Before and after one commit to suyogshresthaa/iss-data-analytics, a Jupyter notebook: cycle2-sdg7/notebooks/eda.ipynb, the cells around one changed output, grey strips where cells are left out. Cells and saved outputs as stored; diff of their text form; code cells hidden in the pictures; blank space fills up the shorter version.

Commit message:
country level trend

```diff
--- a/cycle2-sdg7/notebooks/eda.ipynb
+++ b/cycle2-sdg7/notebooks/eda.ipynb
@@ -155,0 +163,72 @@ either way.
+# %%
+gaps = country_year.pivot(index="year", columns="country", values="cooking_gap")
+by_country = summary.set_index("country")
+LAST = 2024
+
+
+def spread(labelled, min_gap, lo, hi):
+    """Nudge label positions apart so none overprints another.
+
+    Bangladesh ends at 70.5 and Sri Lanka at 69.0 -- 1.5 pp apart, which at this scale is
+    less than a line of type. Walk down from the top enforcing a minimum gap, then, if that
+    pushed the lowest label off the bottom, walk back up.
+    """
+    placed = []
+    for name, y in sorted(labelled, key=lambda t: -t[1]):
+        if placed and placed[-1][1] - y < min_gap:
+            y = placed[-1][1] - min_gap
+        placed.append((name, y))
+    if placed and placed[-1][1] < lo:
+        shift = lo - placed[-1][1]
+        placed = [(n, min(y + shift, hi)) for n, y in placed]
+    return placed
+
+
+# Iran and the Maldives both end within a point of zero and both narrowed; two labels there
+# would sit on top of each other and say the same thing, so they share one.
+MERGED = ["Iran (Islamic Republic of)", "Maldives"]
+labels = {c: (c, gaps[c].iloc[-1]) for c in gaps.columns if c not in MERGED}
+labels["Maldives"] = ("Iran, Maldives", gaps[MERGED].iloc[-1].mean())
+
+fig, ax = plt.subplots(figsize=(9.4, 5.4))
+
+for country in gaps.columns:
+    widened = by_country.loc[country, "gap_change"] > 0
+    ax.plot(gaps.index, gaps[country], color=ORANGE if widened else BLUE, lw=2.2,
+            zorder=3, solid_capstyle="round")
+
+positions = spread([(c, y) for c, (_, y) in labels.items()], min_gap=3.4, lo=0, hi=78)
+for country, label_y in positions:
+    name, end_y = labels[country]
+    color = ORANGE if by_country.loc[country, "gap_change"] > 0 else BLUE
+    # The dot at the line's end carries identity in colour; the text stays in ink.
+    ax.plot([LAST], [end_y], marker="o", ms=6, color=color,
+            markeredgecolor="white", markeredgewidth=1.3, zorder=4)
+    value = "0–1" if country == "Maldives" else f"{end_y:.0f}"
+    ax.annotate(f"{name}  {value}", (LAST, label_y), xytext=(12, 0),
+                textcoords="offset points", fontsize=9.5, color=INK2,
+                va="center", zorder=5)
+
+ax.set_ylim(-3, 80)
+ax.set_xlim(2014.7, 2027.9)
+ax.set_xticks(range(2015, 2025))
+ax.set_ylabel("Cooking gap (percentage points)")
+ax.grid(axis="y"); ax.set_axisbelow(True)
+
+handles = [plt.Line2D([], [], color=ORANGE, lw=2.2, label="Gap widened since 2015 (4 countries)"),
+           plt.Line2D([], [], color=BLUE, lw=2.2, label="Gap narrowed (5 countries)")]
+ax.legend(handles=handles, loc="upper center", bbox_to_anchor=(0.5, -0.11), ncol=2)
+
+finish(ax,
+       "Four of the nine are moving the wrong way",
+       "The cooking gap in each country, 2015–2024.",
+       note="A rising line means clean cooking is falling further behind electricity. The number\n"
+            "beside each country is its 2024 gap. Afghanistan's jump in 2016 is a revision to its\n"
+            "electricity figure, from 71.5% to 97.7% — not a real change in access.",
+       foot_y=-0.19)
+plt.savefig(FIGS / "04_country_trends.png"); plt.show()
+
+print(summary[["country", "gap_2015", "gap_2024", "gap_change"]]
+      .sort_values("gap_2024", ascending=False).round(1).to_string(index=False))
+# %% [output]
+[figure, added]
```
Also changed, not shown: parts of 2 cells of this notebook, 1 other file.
====
- REQUIRED ACTION -
Print each of the lines above again, unchanged.

- EXERCISE RESPONSE -
Before and after one commit to suyogshresthaa/iss-data-analytics, a Jupyter notebook: cycle2-sdg7/notebooks/eda.ipynb, the cells around one changed output, grey strips where cells are left out. Cells and saved outputs as stored; diff of their text form; code cells hidden in the pictures; blank space fills up the shorter version.

Commit message:
country level trend

```diff
--- a/cycle2-sdg7/notebooks/eda.ipynb
+++ b/cycle2-sdg7/notebooks/eda.ipynb
@@ -155,0 +163,72 @@ either way.
+# %%
+gaps = country_year.pivot(index="year", columns="country", values="cooking_gap")
+by_country = summary.set_index("country")
+LAST = 2024
+
+
+def spread(labelled, min_gap, lo, hi):
+    """Nudge label positions apart so none overprints another.
+
+    Bangladesh ends at 70.5 and Sri Lanka at 69.0 -- 1.5 pp apart, which at this scale is
+    less than a line of type. Walk down from the top enforcing a minimum gap, then, if that
+    pushed the lowest label off the bottom, walk back up.
+    """
+    placed = []
+    for name, y in sorted(labelled, key=lambda t: -t[1]):
+        if placed and placed[-1][1] - y < min_gap:
+            y = placed[-1][1] - min_gap
+        placed.append((name, y))
+    if placed and placed[-1][1] < lo:
+        shift = lo - placed[-1][1]
+        placed = [(n, min(y + shift, hi)) for n, y in placed]
+    return placed
+
+
+# Iran and the Maldives both end within a point of zero and both narrowed; two labels there
+# would sit on top of each other and say the same thing, so they share one.
+MERGED = ["Iran (Islamic Republic of)", "Maldives"]
+labels = {c: (c, gaps[c].iloc[-1]) for c in gaps.columns if c not in MERGED}
+labels["Maldives"] = ("Iran, Maldives", gaps[MERGED].iloc[-1].mean())
+
+fig, ax = plt.subplots(figsize=(9.4, 5.4))
+
+for country in gaps.columns:
+    widened = by_country.loc[country, "gap_change"] > 0
+    ax.plot(gaps.index, gaps[country], color=ORANGE if widened else BLUE, lw=2.2,
+            zorder=3, solid_capstyle="round")
+
+positions = spread([(c, y) for c, (_, y) in labels.items()], min_gap=3.4, lo=0, hi=78)
+for country, label_y in positions:
+    name, end_y = labels[country]
+    color = ORANGE if by_country.loc[country, "gap_change"] > 0 else BLUE
+    # The dot at the line's end carries identity in colour; the text stays in ink.
+    ax.plot([LAST], [end_y], marker="o", ms=6, color=color,
+            markeredgecolor="white", markeredgewidth=1.3, zorder=4)
+    value = "0–1" if country == "Maldives" else f"{end_y:.0f}"
+    ax.annotate(f"{name}  {value}", (LAST, label_y), xytext=(12, 0),
+                textcoords="offset points", fontsize=9.5, color=INK2,
+                va="center", zorder=5)
+
+ax.set_ylim(-3, 80)
+ax.set_xlim(2014.7, 2027.9)
+ax.set_xticks(range(2015, 2025))
+ax.set_ylabel("Cooking gap (percentage points)")
+ax.grid(axis="y"); ax.set_axisbelow(True)
+
+handles = [plt.Line2D([], [], color=ORANGE, lw=2.2, label="Gap widened since 2015 (4 countries)"),
+           plt.Line2D([], [], color=BLUE, lw=2.2, label="Gap narrowed (5 countries)")]
+ax.legend(handles=handles, loc="upper center", bbox_to_anchor=(0.5, -0.11), ncol=2)
+
+finish(ax,
+       "Four of the nine are moving the wrong way",
+       "The cooking gap in each country, 2015–2024.",
+       note="A rising line means clean cooking is falling further behind electricity. The number\n"
+            "beside each country is its 2024 gap. Afghanistan's jump in 2016 is a revision to its\n"
+            "electricity figure, from 71.5% to 97.7% — not a real change in access.",
+       foot_y=-0.19)
+plt.savefig(FIGS / "04_country_trends.png"); plt.show()
+
+print(summary[["country", "gap_2015", "gap_2024", "gap_change"]]
+      .sort_values("gap_2024", ascending=False).round(1).to_string(index=False))
+# %% [output]
+[figure, added]
```
Also changed, not shown: parts of 2 cells of this notebook, 1 other file.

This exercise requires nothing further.